  • a Virtual Setting
  • Tuesday, April 27, 2021

Electricity 101: Regulatory Foundations and Contemporary Challenges for the Energy Transition

Tuesday, April 27, 2021 at 9:00 am PDT, 10:00 am MDT, 11:00 am CDT, 12:00 pm EDT for 2 hours

Pricing: Complimentary Registration for RMMLF Members | Nonmember $55 | Government $50 | Nonprofit $50

This webinar will provide an introduction to the structure and regulation of the U.S. electricity system, plus, anticipated policy and regulatory changes under the Biden Administration, for lawyers and professionals starting out in the renewable energy project development, electricity, and related fields. The vast U.S. system of power plants and electric transmission and distribution lines that make our modern lives possible is in the midst of a period of rapid change. Electric utilities, all levels of government, and electricity customers have made serious commitments to transform the electric grid to replace fossil fuel power plants with utility-scale and distributed (i.e., smaller scale) renewable resources, develop new battery storage technologies, move renewable power long distances, and better integrate rooftop solar, demand response, and other innovations. All of these developments take place, however, within federal and state statutory and regulatory systems that are nearly 100 years old, creating challenges for planning and implementing energy transition.

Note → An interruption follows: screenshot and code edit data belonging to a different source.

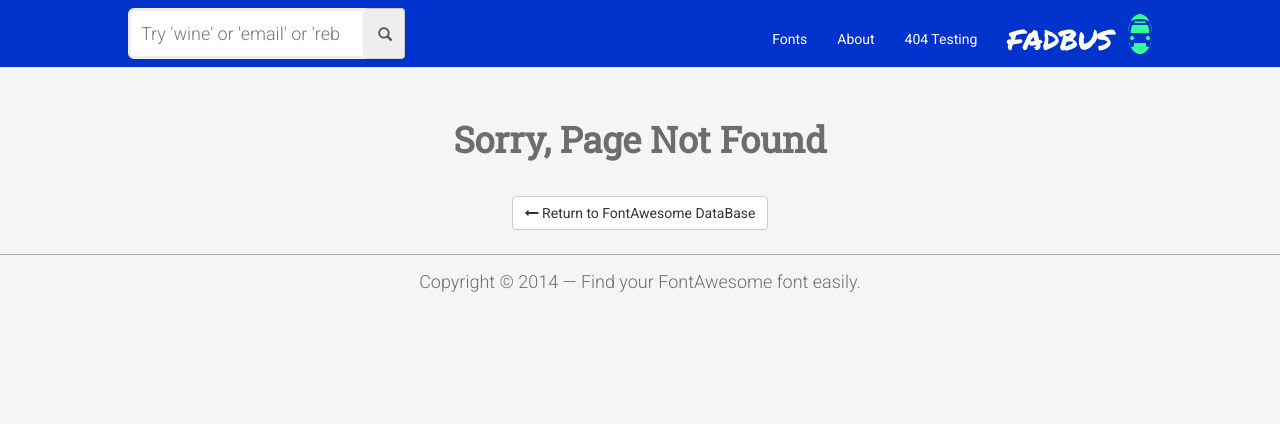
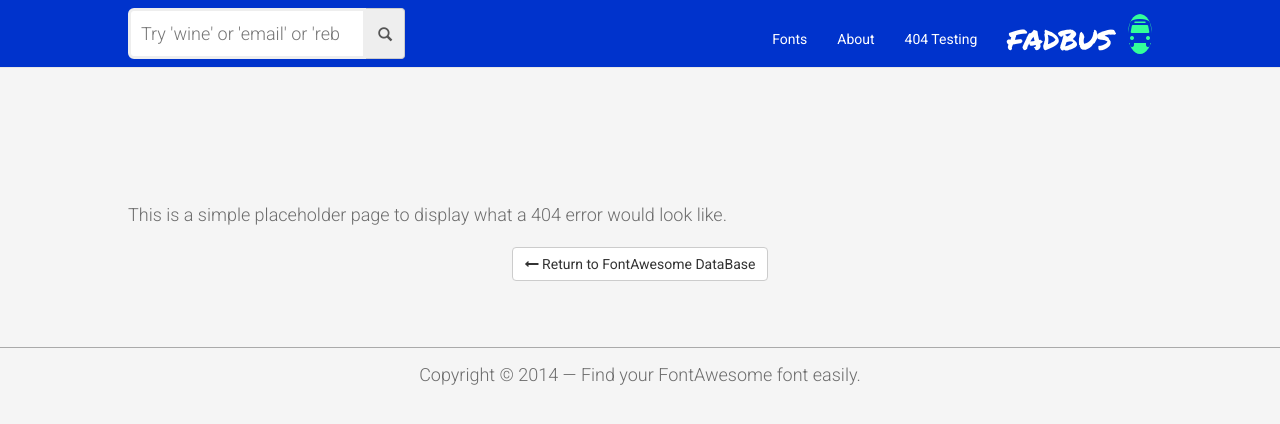
Before and after one commit to fadbus/fadbus.github.io, a Jekyll site: the page built from font.html, in a window 1280 px wide. Shown: the top 424 px of the page. Built offline with Jekyll 4.4.1, drawn with Linux system fonts in a browser that asks for light colours; comment, search, counter and statistics services are not loaded.

Commit message:
Fixed wrapping on the about and 404 page.  Removed some padding from the custom CSS.

```diff
--- a/404.html
+++ b/404.html
@@ -2,9 +2,22 @@
 layout: page
 title: 404
 permalink: /404.html
+header: "404 Page Not Found"
 ---
 
-<h1 class="text-center">Sorry, Page Not Found</h1>
-<p class="text-center">
-    <a href="/" class="btn btn-default"><i class="fa fa-long-arrow-left"></i>&nbsp;Return to {{ site.title }}</a>
-</p>
+<section id="page-not-found" class="palette">
+<div id="page-not-found-banner">
+
+  <div class="container container-narrow horizontal-padding-medium">
+  <div class="row">
+
+    <p>This is a simple placeholder page to display what a 404 error would look like.</p>
+    <p class="text-center">
+        <a href="/" class="btn btn-default"><i class="fa fa-long-arrow-left"></i>&nbsp;Return to {{ site.title }}</a>
+    </p>
+
+  </div><!-- /.row -->
+  </div><!-- /.container -->
+
+</div><!-- /#page-not-found-banner -->
+</section><!-- /#page-not-found -->
--- a/about/index.html
+++ b/about/index.html
@@ -2,7 +2,7 @@
 layout: page
 title: "About"
 navbar: "about"
-header: "About"
+header: "About Page"
 ---
 
 <section id="about" class="palette">
--- a/assets/css/custom.css
+++ b/assets/css/custom.css
@@ -22,7 +22,7 @@
 
 html, body { height: 100%; }
 
-body { background-color:#f5f5f5; color:#6D6D6D; font-family: "Roboto", Helvetica, Arial, sans-serif; }
+body {padding-top: 100px; background-color:#f5f5f5; color:#6D6D6D; font-family: "Roboto", Helvetica, Arial, sans-serif; }
 
 h1, h2, h3, h4, h5, h6 { font-weight: 600; font-family: "Roboto Slab", Times, serif; }
 
@@ -113,7 +113,7 @@ h1 small { padding-left: 15px; }
 
 
 .about-section {float:left;position: fixed;padding:0;width:inherit;}
-.main-content-section {padding-top:100px;}
+/*.main-content-section {padding-top:100px;}*/
 
 .row .col-md-10 {padding:0;}
 /*.evenrow .col-md-6 {padding-right: 0;}*/
```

Topics to be covered in this webinar include:

  • State electricity regulation, including the role of state public utility commissions; state legislative mandates on electric utilities to provide renewable and zero-emission electricity to their customers; energy efficiency programs; and the role of states in RTO/ISO markets.
  • Federal electricity regulation, including the Federal Power Act and the Public Utilities Regulatory Policies Act; the role of the Federal Energy Regulatory Commission (FERC); the development of Regional Transmission Organizations (RTOs) and Independent System Operators (ISOs); and the role of other federal actors.
  • What’s Next: The Biden Administration, including President Biden’s executive orders and other directives; trends in distributed renewable energy and storage developments; recent high-profile FERC orders; proposals for new federal regulatory authority; strategies to address energy justice, energy poverty, and energy insecurity; the impact of the pandemic; and opportunities associated with electric vehicles. 

ALEXANDRA B. KLASS, Distinguished McKnight University Professor, University of Minnesota Law School, Minneapolis, MN
SHARON JACOBS, Associate Professor of Law, University of Colorado Law School, Boulder, CO
UMA OUTKA, William R. Scott Law Professor, University of Kansas School of Law, Lawrence, KS
SHELLEY WELTON, Associate Professor of Law, University of South Carolina School of Law, Columbia, SC